Samovar, Babushka, Matrioshka Doll, Taiga, Bear, Pushkin, Kalashnikov, Chekhov, Ded Moroz, Kalinka… Nikolay Kolyada, one of the most important russian stage directors and playwrights writes provocatively: What do you really know about Russia? Artist treats classic Gogol’s story as an excuse to talk about protagonists entangled between two worlds: East and West. He plays with sterotypes, social roles, conventions for audience’s sake.
Though "Marriage" protaganists after Gogol are caricatural and petty they dream about great opera-like emotions and love. They are on the edge of affectation and grotesque persistently eager to find sense of life and scrap of happiness. From boredom to insanity, from love to hate, from harmony to falsehood. Kolyada lets audience laugh at aged marriageable maiden and at group of rejected bachelors. He puts them all in wedding colourful parade though he has no doubts that wedding atmosphere in a moment may change into funeral one… What’s funny easily becomes bitter and according to Gogol’s rule we stay with famous charge: "What are you laughing at? You are laughing at yourselves!"

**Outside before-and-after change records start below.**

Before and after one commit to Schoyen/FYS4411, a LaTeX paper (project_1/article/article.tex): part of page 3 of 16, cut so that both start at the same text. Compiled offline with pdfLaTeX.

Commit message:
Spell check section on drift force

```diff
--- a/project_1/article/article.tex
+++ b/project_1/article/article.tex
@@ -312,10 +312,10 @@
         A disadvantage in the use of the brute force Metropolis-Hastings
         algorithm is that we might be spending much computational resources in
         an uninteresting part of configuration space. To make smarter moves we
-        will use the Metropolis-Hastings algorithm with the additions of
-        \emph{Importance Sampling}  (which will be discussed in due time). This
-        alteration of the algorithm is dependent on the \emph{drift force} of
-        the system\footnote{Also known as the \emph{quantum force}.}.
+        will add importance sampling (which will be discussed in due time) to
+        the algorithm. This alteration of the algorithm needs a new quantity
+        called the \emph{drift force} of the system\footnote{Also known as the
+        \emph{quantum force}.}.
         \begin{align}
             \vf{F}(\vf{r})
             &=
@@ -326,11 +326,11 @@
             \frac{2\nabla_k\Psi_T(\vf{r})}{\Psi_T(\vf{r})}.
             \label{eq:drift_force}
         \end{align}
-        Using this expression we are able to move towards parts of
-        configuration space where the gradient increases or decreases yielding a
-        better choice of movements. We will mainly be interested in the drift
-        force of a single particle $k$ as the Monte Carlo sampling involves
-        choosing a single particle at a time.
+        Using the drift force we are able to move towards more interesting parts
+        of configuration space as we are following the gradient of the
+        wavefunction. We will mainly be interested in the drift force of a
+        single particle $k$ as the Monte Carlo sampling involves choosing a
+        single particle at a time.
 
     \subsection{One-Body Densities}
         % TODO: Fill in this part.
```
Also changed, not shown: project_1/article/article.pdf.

Staging by Nikolay Kolyada is based on new and modernised translation by Agnieszka Lubomiara Piotrowska. Costumes (mostly weaved by hand and embroidered) and scenography designed Anna Tomaczyńska and Nikolay Kolyada. Choreographer is Jakub Lewandowski.
In the performance has been used fragments of "Traviata" by Giuseppe Verdi and russian folk songs.
"Marriage" is a real actors masterpiece. How many here well-thought-out and well played – seemingly insignificant – scenes! Almost every line is followed by well-defined gesture, body movement, facial expression, dance or singing. There’s no place for freezing and if it appears it is only for a while and it’s designed to accentuate Gogol’s words. Brilliantly settle in lead part Marek Rachoń as staggering on the floor Podkoloysin or Grażyna Bułka as naive but overbearing Agafya. In the lead are Ewa Lesniak as energetic matchmaker Fyokla and Marcin Szaforz in a part of shrewed Kochkaryov. I also must mention dancing Michał Piotrowski as being everywhere Stepan and Alina Chachelska, who in one minute is coarse and the next minute lyrical Dunyashka. Actors finely realise intention made up by Kolyada. They consistently keep the atmosphere of tomfoolery using different stylistics – from musical through opera and puppets theatre pastiche to elements of pantomime - in order that at the end stop this marthon of laughter and surprise spectator with solemnity of the moment.